Entering its fifth year of operation in 2017, Hong Kong’s International Tattoo Convention attracted record crowds at Kai Tak Cruise Terminal, signaling the shifting attitudes in the city and Greater China surrounding the act of getting inked.
Founded and organized by tattoo artist Gabe Shum in 2013, the convention saw 10,000 people, including families, visiting on its first day this year to watch as skin was inked by over 300 artists, who flew in from as far afield as Canada, Spain and Switzerland. Having become Asia’s largest convention of its kind, it was easy to spot some trends within the industry that have arisen in the past few years – namely, the increasing numbers of female artists and young women getting tattooed, as well as more people in their 50s and above getting their first tattoo. Tattoos are also getting larger, as are the prices people are willing to pay for them – the most in-demand tattoo artists today can make hundreds of thousands of dollars a month.
All of this points to a new conception of tattoos in Hong Kong, where a stigma traditionally rooted in the art form as a symbol of triad involvement has slowly been pushed back against as people of all stripes and backgrounds begin to see it as a method of self-expression rather than criminal intent. Safe to say that tattoo culture will only continue to grow in Hong Kong and beyond as the millennial generation further disseminate values of individualism and creativity.

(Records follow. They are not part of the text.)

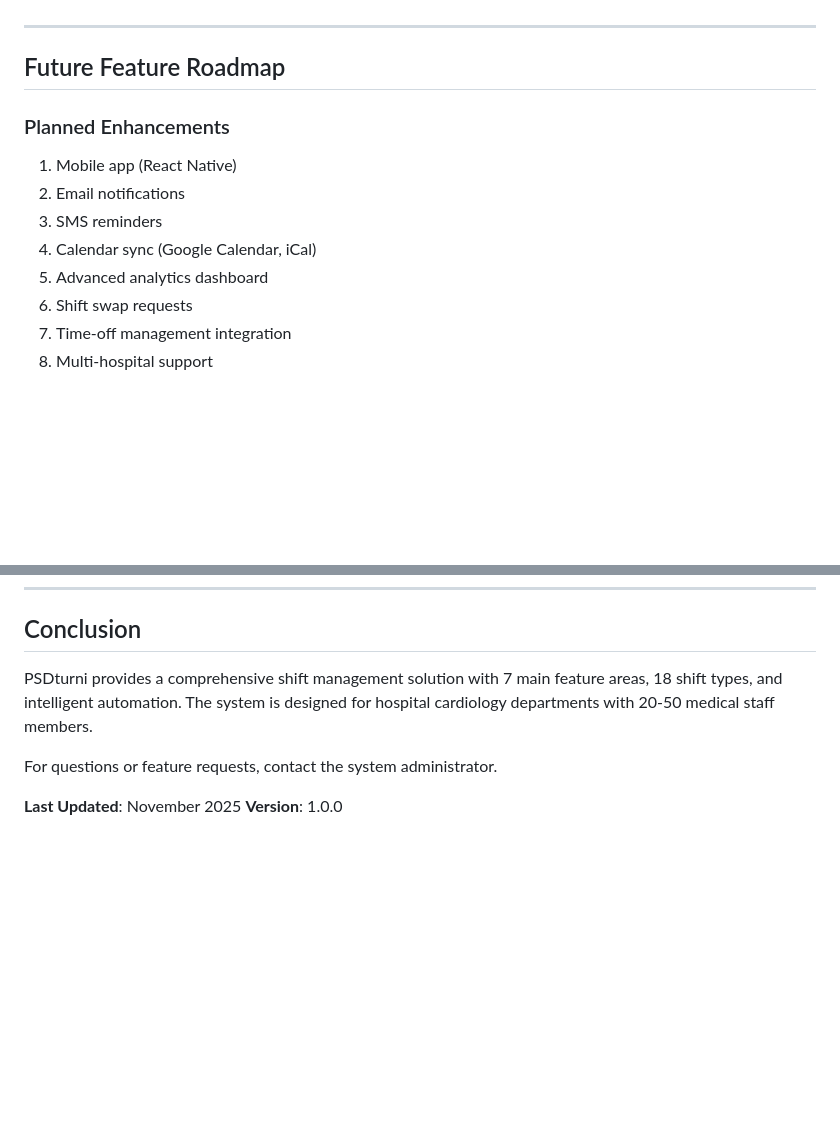
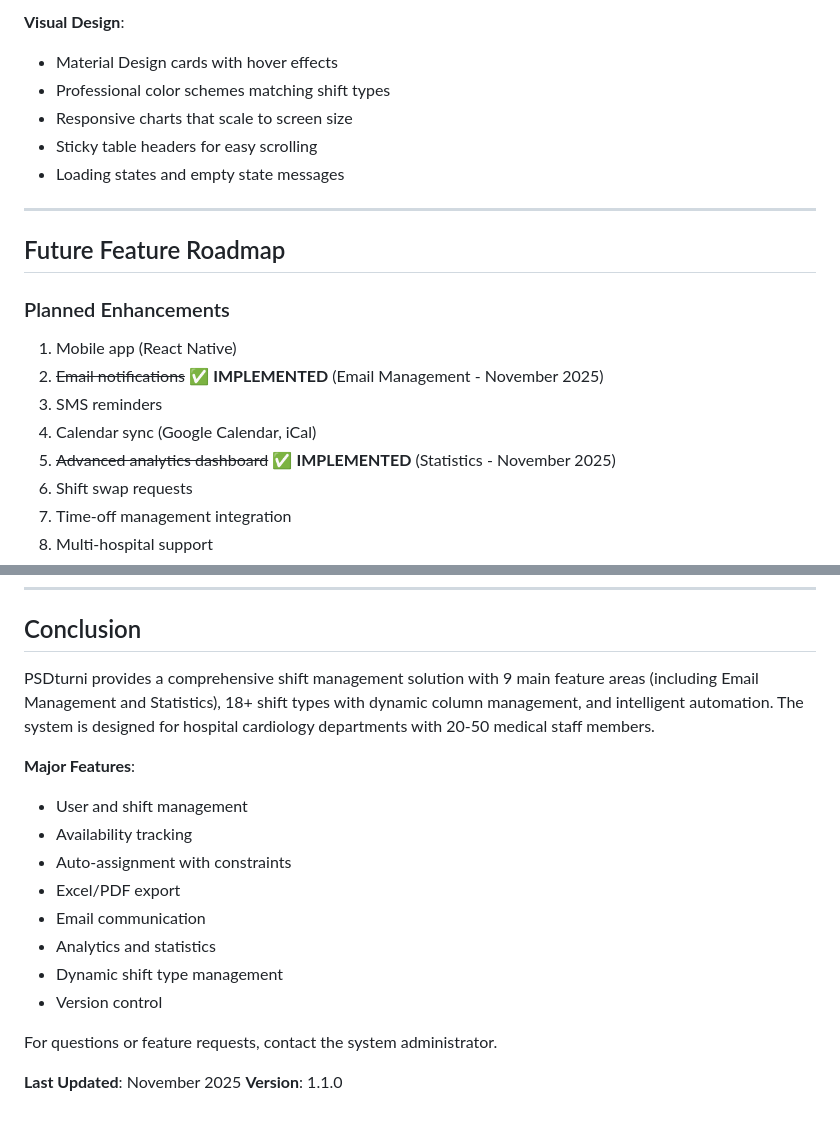
Before and after one commit to morosss/PSDturni, a Markdown page: docs/FEATURES.md, 2 parts joined by grey strips. Drawn GitHub-style; blank space fills up the shorter version.

```diff
--- a/docs/FEATURES.md
+++ b/docs/FEATURES.md
@@ -1255,13 +1360,20 @@ All views now use exact Excel colors:
+**Visual Design**:
+- Material Design cards with hover effects
+- Professional color schemes matching shift types
+- Responsive charts that scale to screen size
+- Sticky table headers for easy scrolling
+- Loading states and empty state messages
+
 ---
 
 ## Future Feature Roadmap
 
 ### Planned Enhancements
 1. Mobile app (React Native)
-2. Email notifications
+2. ~~Email notifications~~ ✅ **IMPLEMENTED** (Email Management - November 2025)
 3. SMS reminders
 4. Calendar sync (Google Calendar, iCal)
-5. Advanced analytics dashboard
+5. ~~Advanced analytics dashboard~~ ✅ **IMPLEMENTED** (Statistics - November 2025)
 6. Shift swap requests
 7. Time-off management integration
 8. Multi-hospital support
@@ -1290,9 +1402,19 @@ Export & Reports
 
 ## Conclusion
 
-PSDturni provides a comprehensive shift management solution with 7 main feature areas, 18 shift types, and intelligent automation. The system is designed for hospital cardiology departments with 20-50 medical staff members.
+PSDturni provides a comprehensive shift management solution with 9 main feature areas (including Email Management and Statistics), 18+ shift types with dynamic column management, and intelligent automation. The system is designed for hospital cardiology departments with 20-50 medical staff members.
+
+**Major Features**:
+- User and shift management
+- Availability tracking
+- Auto-assignment with constraints
+- Excel/PDF export
+- Email communication
+- Analytics and statistics
+- Dynamic shift type management
+- Version control
 
 For questions or feature requests, contact the system administrator.
 
 **Last Updated**: November 2025
-**Version**: 1.0.0
+**Version**: 1.1.0
```
Also changed, not shown: other parts of docs/FEATURES.md (+105 -0 lines).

Take a look at scenes from this year’s International Tattoo Convention below.
Photo Credit: Ben Andujar (@benandujar)